  • Elidommom

    This is has got be one of my favorite posts, besides being necessary and practical, it’s just plain fun! I will admit, I wasn’t too keen on the guns in the house idea when the kids were little, I’m sure many of you guys have had that conversation with the missus. But, I finally came around! Years of Kajukenbo and Missouri Dept. of Conservation youth and adult rifle/ handgun classes have put things in a proper perspective. If you have anyone you know with fear about guns, I would encourage you to find out if they have these classes in your neck of the woods. These folks at DofC are even ok with been asked “what’s that ‘thingy’?” And where I live anyway, the classes are even free and most provide the firearms for you. Rarely do I get to say, my tax dollars at work, and grin about it!
    As to the alternative weapons, to me that’s the fun part. This is where I get the boys and a few like minded neighbor kids and we wander around the house, garage, shed, yard, car and look for stuff to defend themselves with. It’s like an Easter egg or scavenger hunt for big kids. It’s amazing what they come up with! Then we practice. Take em outside and pick a target, if we run out of slingshot ammo, use dog food, take them to river and use rocks. Buy up old baseballs and have them get good at hitting targets. ( Ive even used cans of soda for this, think ‘everyday item’) I have them in scouts and we made walking sticks, so they learn some basic escrima.
    I could go on all day, but the important part is to get even the kids on board. Yes, you got to keep em in line, they go a bit overboard on occasion, and when they do, listen and try it out, they will catch on real quick what works and what doesn’t. It gives a sense of achievement, confidence and above all else, situational awareness. Maybe you even get some of those unwilling folks to see you’re just being practical and using some good old fashioned common sense.
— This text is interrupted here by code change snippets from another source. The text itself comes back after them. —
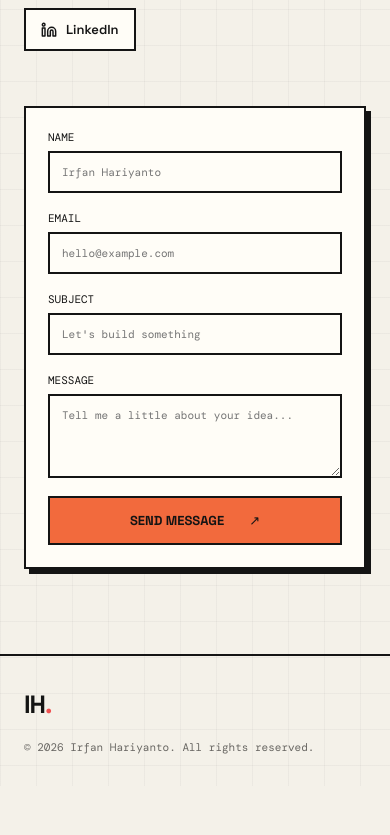
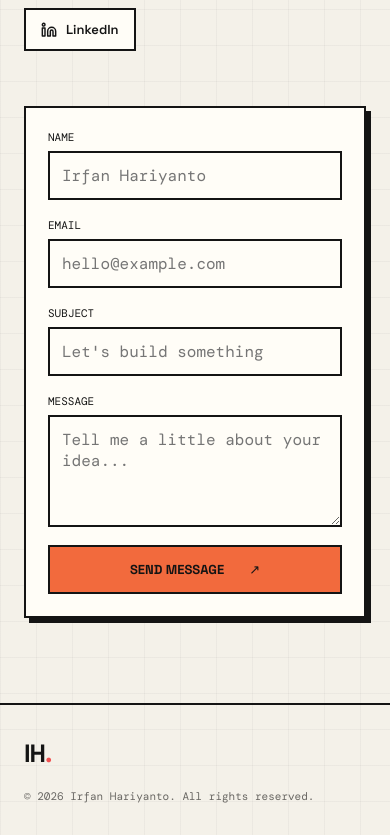
Before and after one commit to rtwone/web-neo-brutalism, a React (Vite) app: page / in a window 390 px wide. Shown: the part 8595-9430 px from the top of the page. Before the commit the page ends 9381 px from the top, so only its background shows below. Built offline with nearby package versions, Linux system fonts and the light colour scheme; no server answers.

Commit message:
Fix mobile projects layout

```diff
--- a/index.html
+++ b/index.html
@@ -3,7 +3,8 @@
 
 <head>
   <meta charset="UTF-8" />
-  <meta name="viewport" content="width=device-width, initial-scale=1.0" />
+  <meta name="viewport"
+    content="width=device-width, initial-scale=1, maximum-scale=1, user-scalable=no, viewport-fit=cover" />
   <link rel="icon" type="image/svg+xml" href="/icons/IH.svg" />
   <meta name="description"
     content="Personal portfolio of Irfan Hariyanto, an Informatics student interested in programming, design, and creative technology." />
--- a/src/App.css
+++ b/src/App.css
@@ -2446,6 +2446,7 @@ footer a:hover {
   padding: 12px;
   outline: 0;
   resize: vertical;
+  font-size: 16px;
 }
 
 .contact-form input:focus,
```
  • Rourke

    Thanks Elidommom –

    Appreciate the comments.

    Rourke